Similar to what is mentioned above with new experiences, doing less can come from holy place - if it means, in the language of Bruce Lee, “hack away [what is] unessential.” However, it can also be a trick of the yetzer hara to “cool off” in your spiritual growth.


When it comes to spiritual matters, one must never settle; only in physical matters are we meant to be satisfied with our lot. As the Hayom Yom of Shevat 30 shares:

In material matters, one who is "satisfied with his lot" is an individual of the highest quality. A person possessing this trait will, through avoda, attain the highest levels. In spiritual matters, however, to be satisfied with one's lot is the worst deficiency, and leads, G‑d forbid, to descent and falling.

In the Torah, we are commanded to remember what Amalek, the archenemy of our Jewish people, did to our people when they were on their way to receive the Torah at Sinai. Chassidus explains that “Amalek” represents obstacles and hindrances, especially doubt and “cooling off” in regard to observing Torah and Mitzvos with enthusiasm and joy.

To conclude with a short chassidic story that I came across in writing this article:

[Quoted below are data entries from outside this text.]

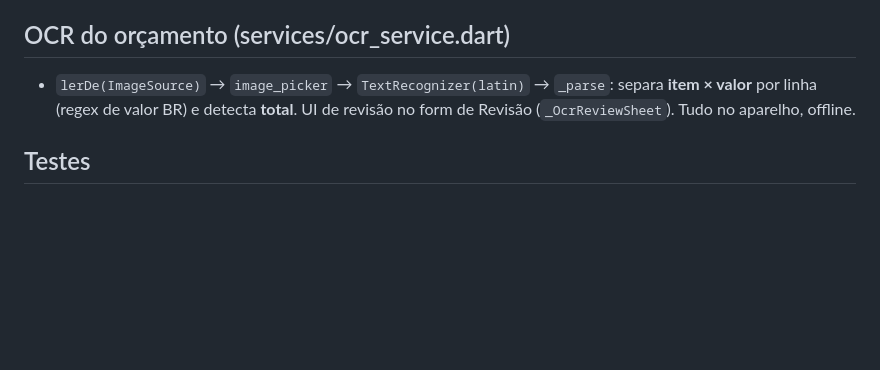
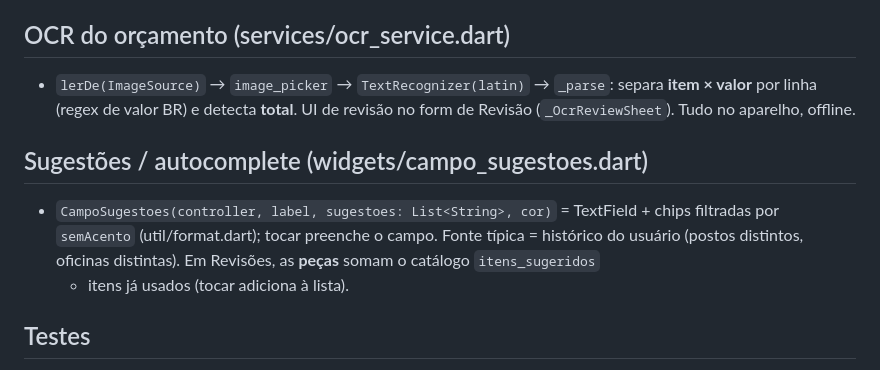
Before and after one commit to viniciostristao1/carlog_app, a Markdown page: ARQUITETURA.md, the part around the change. Rendered like a GitHub page; blank space fills up the shorter version.

Commit message:
docs: registra campo_sugestoes (INICIO + ARQUITETURA)
Co-Authored-By: Claude Opus 4.8 <noreply@anthropic.com>

```diff
--- a/ARQUITETURA.md
+++ b/ARQUITETURA.md
@@ -73,6 +73,12 @@ Exemplo: um store de "multas". Faça TODOS os passos, senão a sincronização n
   por linha (regex de valor BR) e detecta **total**. UI de revisão no form de Revisão
   (`_OcrReviewSheet`). Tudo no aparelho, offline.
 
+## Sugestões / autocomplete (widgets/campo_sugestoes.dart)
+- `CampoSugestoes(controller, label, sugestoes: List<String>, cor)` = TextField + chips filtradas por
+  `semAcento` (util/format.dart); tocar preenche o campo. Fonte típica = histórico do usuário
+  (postos distintos, oficinas distintas). Em Revisões, as **peças** somam o catálogo `itens_sugeridos`
+  + itens já usados (tocar adiciona à lista).
+
 ## Testes
 - Lógica pura em `util/` (ex.: `consumo.dart`) tem teste em `test/` (`consumo_test.dart`). Ao mexer em
   cálculo (média, previsão, parsing), **adicione/atualize o teste**. Rode `flutter test`.
```
Also changed, not shown: INICIO.md (+2 -1 lines).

A man once came to a rabbi and complained that his wife, his children and his mother-in-law were all stuffed into a small apartment. He was practically suffocating. The man also mentioned that he had a goat. The rabbi said, “Bring the goat into your apartment.” The man did as he was told – but the goat took up room and also smelled bad.


The man returned to the rabbi and complained again. The situation was worse and they were more crowded than ever. The rabbi then said, “Take the goat out.” A few days later, the man returned and reported, “Now we have some space.”


When you really want it, Hashem was telling me, you do a very good job!


There are times during feelings of frustration to pause a little bit, reflect and reset an intention, but then go right at it with greater zeal! There’s no need to take away what is working. Make it work and take upon another responsibility. Raise your frequency, as the saying goes, “nobody changes unless they change their energy.”


May G-d help us see that we are more capable than we think we are.


Do Less


Although the month of Elul is a time of reckoning and spiritual accounting, if you have a tendency to overthink like me, self analysis can also be overdone. And it can manifest in several ways - meditation, prayer, exercise, learning, and more. Recently, I realized that I had been journaling too much and I had been keeping a journal with me most of the day. Albeit beneficial, it was coming from a place of stress and too much self-analysis, which is not healthy. Instead, I decided to set one time in the morning and one time at night to reflect on the day.


When it comes to self-analysis and self-improvement, it’s important that it all leads to action.

In order that it’s not too little nor too much, set a sacred time to do your chosen activity, and leave it to that time. Any other time throughout the day may be too much.


Opportune times for Cheshbon Tzedek (spiritual accounting of one’s thought, speech, and action).


In a sicha on Shabbat parsha Re’ey 5712 (1952), the Rebbe address when to do the follow accountings:

  1. Daily: when doing the shema before going to bed.

  2. Weekly: on the eve of Shabbat. Other sources share Thursday night.

  3. Monthly: on erev Rosh Chodesh, the eve of the new month.

  4. Yearly: a comprehensive accounting of one’s over-all status and condition with respect to the whole year.

Checkout my blogs on Reflection for some more practical tips and questions.

Wishing you enough. Wishing you just what you need to fulfill your purpose. And a delightful new year. “K’siva V’chasima Tova” - “May you be written and inscribed for a good and sweet year”.

Recent Posts

See All

Comentários

Avaliado com 0 de 5 estrelas.
Ainda sem avaliações

Adicione uma avaliação
bottom of page